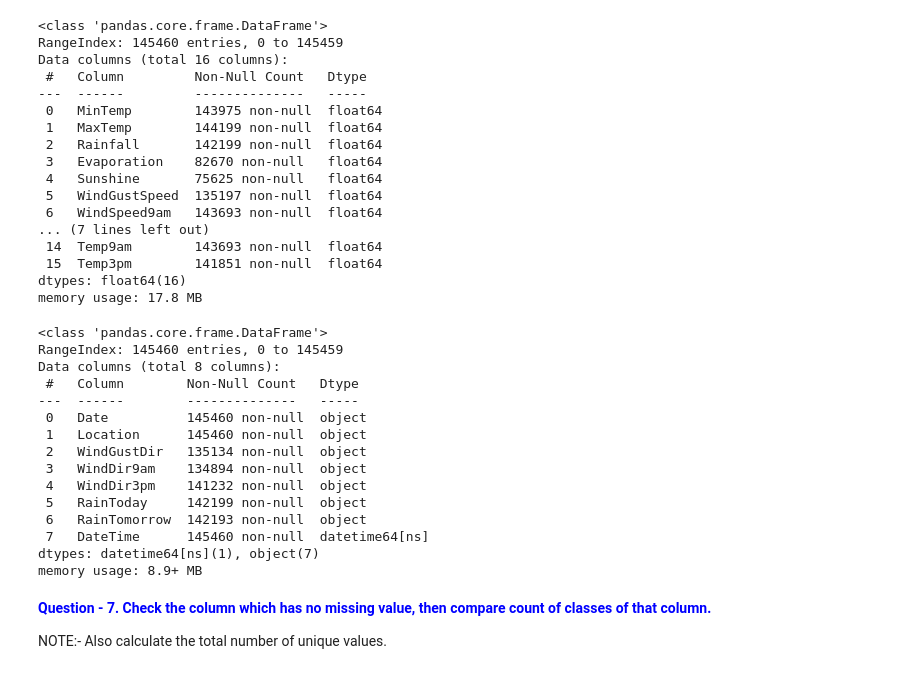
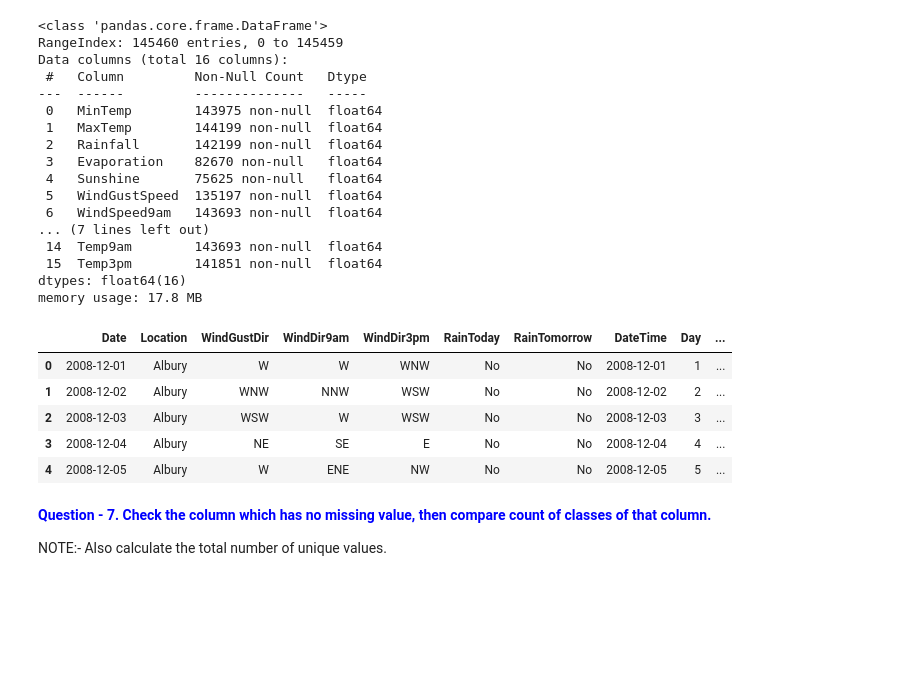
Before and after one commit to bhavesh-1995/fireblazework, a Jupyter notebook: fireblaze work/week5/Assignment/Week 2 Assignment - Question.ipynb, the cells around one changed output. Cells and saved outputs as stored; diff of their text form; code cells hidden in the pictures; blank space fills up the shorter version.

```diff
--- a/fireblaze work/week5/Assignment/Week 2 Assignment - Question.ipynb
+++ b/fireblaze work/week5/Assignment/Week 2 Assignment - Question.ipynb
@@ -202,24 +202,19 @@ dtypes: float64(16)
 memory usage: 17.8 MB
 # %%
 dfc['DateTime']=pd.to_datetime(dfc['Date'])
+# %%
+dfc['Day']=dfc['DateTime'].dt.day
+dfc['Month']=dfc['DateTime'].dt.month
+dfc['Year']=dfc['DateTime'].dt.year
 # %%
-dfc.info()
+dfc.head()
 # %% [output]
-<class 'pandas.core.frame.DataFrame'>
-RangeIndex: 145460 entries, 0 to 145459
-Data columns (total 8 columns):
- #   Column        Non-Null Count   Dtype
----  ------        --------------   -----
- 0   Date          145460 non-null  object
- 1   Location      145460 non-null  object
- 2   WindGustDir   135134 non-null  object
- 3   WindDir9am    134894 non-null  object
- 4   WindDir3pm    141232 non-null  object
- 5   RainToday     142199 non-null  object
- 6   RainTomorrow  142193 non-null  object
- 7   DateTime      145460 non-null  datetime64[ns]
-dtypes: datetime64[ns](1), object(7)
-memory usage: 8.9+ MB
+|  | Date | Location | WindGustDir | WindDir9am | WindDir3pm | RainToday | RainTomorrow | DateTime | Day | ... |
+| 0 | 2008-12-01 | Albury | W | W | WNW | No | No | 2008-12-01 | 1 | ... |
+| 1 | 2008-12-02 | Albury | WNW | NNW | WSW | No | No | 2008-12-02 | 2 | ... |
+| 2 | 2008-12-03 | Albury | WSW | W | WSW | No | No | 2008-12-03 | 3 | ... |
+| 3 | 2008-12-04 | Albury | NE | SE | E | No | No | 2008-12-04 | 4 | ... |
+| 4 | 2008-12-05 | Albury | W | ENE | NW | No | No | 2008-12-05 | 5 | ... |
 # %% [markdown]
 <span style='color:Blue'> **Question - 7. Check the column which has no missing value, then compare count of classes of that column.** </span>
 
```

> **EXERCISE**: None of the images should be copied, but every entry must be given again exactly.

> **OUTPUT FOR THIS TASK**:
Before and after one commit to bhavesh-1995/fireblazework, a Jupyter notebook: fireblaze work/week5/Assignment/Week 2 Assignment - Question.ipynb, the cells around one changed output. Cells and saved outputs as stored; diff of their text form; code cells hidden in the pictures; blank space fills up the shorter version.

```diff
--- a/fireblaze work/week5/Assignment/Week 2 Assignment - Question.ipynb
+++ b/fireblaze work/week5/Assignment/Week 2 Assignment - Question.ipynb
@@ -202,24 +202,19 @@ dtypes: float64(16)
 memory usage: 17.8 MB
 # %%
 dfc['DateTime']=pd.to_datetime(dfc['Date'])
+# %%
+dfc['Day']=dfc['DateTime'].dt.day
+dfc['Month']=dfc['DateTime'].dt.month
+dfc['Year']=dfc['DateTime'].dt.year
 # %%
-dfc.info()
+dfc.head()
 # %% [output]
-<class 'pandas.core.frame.DataFrame'>
-RangeIndex: 145460 entries, 0 to 145459
-Data columns (total 8 columns):
- #   Column        Non-Null Count   Dtype
----  ------        --------------   -----
- 0   Date          145460 non-null  object
- 1   Location      145460 non-null  object
- 2   WindGustDir   135134 non-null  object
- 3   WindDir9am    134894 non-null  object
- 4   WindDir3pm    141232 non-null  object
- 5   RainToday     142199 non-null  object
- 6   RainTomorrow  142193 non-null  object
- 7   DateTime      145460 non-null  datetime64[ns]
-dtypes: datetime64[ns](1), object(7)
-memory usage: 8.9+ MB
+|  | Date | Location | WindGustDir | WindDir9am | WindDir3pm | RainToday | RainTomorrow | DateTime | Day | ... |
+| 0 | 2008-12-01 | Albury | W | W | WNW | No | No | 2008-12-01 | 1 | ... |
+| 1 | 2008-12-02 | Albury | WNW | NNW | WSW | No | No | 2008-12-02 | 2 | ... |
+| 2 | 2008-12-03 | Albury | WSW | W | WSW | No | No | 2008-12-03 | 3 | ... |
+| 3 | 2008-12-04 | Albury | NE | SE | E | No | No | 2008-12-04 | 4 | ... |
+| 4 | 2008-12-05 | Albury | W | ENE | NW | No | No | 2008-12-05 | 5 | ... |
 # %% [markdown]
 <span style='color:Blue'> **Question - 7. Check the column which has no missing value, then compare count of classes of that column.** </span>
 
```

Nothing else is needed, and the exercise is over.